> [Exercise prompt]
Within the listing below, count the lines that include "position" and give the count alone.
*** Begin section ***
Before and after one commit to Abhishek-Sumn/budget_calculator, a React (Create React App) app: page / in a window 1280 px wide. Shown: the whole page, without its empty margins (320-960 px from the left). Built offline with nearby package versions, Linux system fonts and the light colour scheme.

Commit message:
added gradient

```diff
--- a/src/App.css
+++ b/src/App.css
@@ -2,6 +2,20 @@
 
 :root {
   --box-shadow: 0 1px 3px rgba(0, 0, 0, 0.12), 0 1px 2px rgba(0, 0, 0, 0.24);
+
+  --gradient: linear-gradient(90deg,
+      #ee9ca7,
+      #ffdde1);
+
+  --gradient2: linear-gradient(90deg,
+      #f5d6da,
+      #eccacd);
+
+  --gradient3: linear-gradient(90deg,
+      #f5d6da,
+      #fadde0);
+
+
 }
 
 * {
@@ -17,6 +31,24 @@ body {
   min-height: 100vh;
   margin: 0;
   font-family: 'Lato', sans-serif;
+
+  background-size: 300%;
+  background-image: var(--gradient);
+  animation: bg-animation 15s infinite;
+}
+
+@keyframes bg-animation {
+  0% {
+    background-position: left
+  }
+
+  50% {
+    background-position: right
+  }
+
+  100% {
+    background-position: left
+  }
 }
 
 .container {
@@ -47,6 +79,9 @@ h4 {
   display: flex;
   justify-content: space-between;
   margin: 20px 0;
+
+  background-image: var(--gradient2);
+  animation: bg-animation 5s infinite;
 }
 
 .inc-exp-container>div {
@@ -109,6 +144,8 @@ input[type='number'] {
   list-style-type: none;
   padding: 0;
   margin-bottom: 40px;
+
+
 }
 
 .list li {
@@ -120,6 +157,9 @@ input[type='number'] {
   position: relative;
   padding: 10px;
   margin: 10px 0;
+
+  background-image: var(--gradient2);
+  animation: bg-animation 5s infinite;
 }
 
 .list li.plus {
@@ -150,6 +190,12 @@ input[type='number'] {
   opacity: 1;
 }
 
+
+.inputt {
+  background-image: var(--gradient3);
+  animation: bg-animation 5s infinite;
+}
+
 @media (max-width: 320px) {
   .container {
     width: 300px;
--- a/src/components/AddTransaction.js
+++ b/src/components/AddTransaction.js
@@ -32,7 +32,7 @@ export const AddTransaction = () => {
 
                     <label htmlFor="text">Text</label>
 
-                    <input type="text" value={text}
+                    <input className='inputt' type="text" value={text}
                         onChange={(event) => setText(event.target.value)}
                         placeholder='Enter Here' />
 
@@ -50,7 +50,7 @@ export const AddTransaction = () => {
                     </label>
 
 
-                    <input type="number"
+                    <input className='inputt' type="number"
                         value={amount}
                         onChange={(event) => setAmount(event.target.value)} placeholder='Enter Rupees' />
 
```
*** End section ***
*** Begin section ***
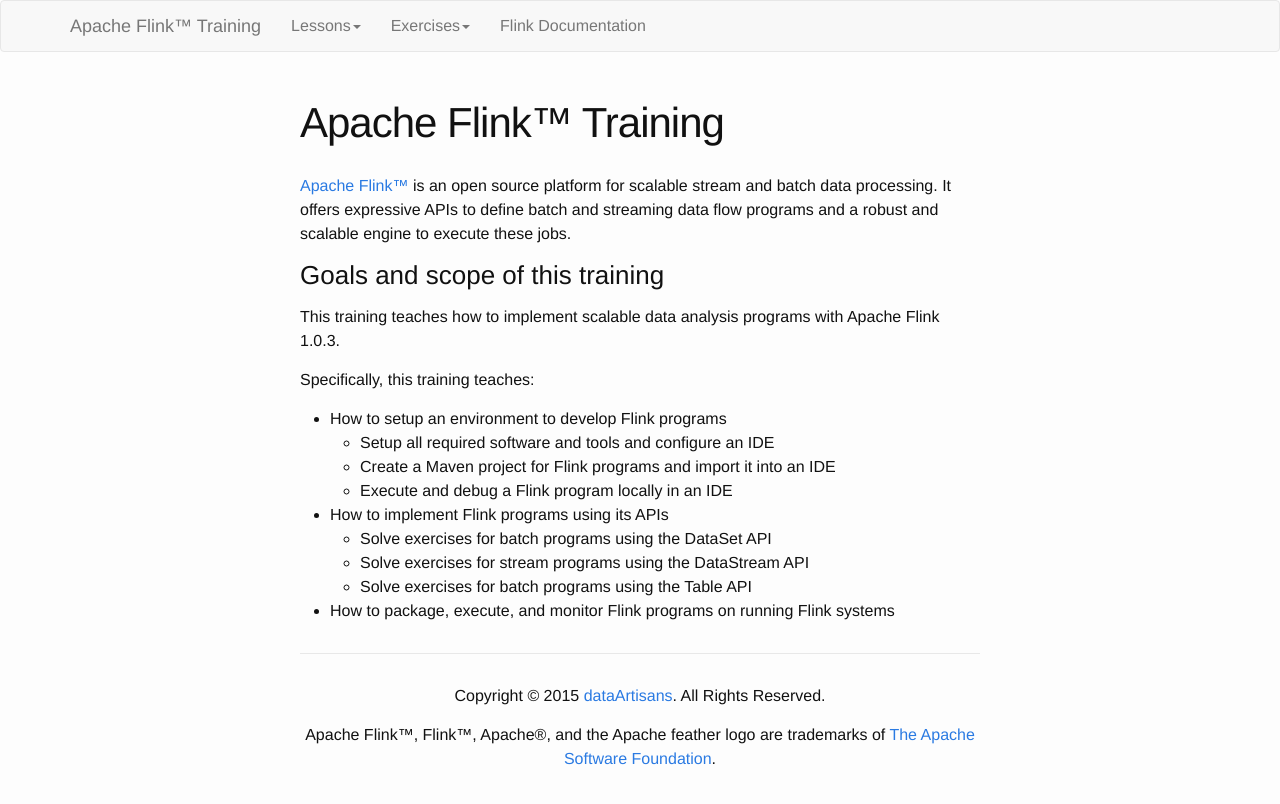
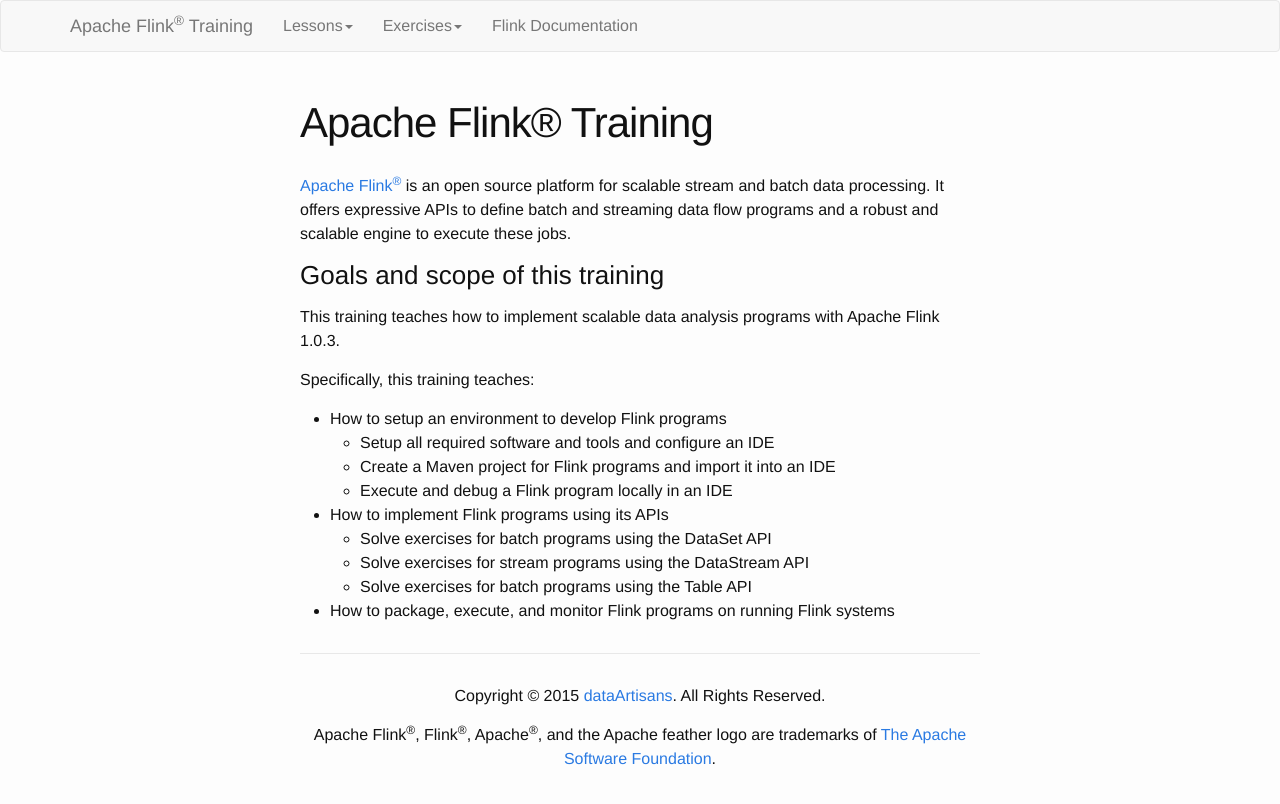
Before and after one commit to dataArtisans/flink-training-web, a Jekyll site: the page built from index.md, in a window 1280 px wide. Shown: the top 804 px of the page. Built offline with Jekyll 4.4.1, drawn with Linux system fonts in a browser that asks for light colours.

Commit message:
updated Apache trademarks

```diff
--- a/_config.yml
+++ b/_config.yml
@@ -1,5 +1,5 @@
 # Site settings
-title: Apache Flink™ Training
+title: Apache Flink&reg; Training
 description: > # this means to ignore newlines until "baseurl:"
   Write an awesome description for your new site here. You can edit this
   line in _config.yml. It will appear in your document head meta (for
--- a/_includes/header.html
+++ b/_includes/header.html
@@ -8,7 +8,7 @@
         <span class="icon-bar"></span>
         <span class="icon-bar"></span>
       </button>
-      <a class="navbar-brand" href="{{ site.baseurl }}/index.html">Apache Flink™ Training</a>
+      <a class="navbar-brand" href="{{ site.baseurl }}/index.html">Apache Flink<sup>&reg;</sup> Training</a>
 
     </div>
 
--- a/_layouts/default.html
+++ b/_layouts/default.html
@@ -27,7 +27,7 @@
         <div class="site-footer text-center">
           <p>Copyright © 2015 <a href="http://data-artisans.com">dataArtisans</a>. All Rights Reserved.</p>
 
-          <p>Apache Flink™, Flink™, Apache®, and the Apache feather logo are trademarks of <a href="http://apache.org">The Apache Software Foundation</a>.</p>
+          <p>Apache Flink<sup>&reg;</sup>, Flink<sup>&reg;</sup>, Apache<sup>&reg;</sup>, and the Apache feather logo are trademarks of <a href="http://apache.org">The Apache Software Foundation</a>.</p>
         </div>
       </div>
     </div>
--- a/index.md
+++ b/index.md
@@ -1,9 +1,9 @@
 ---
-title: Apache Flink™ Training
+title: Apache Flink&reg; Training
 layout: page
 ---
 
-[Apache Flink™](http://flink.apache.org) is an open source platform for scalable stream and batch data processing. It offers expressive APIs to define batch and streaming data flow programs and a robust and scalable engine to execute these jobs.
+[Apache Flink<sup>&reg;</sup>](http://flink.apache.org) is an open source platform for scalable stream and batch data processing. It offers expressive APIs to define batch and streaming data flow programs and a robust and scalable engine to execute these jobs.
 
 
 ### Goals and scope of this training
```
*** End section ***
> [Task answer]
4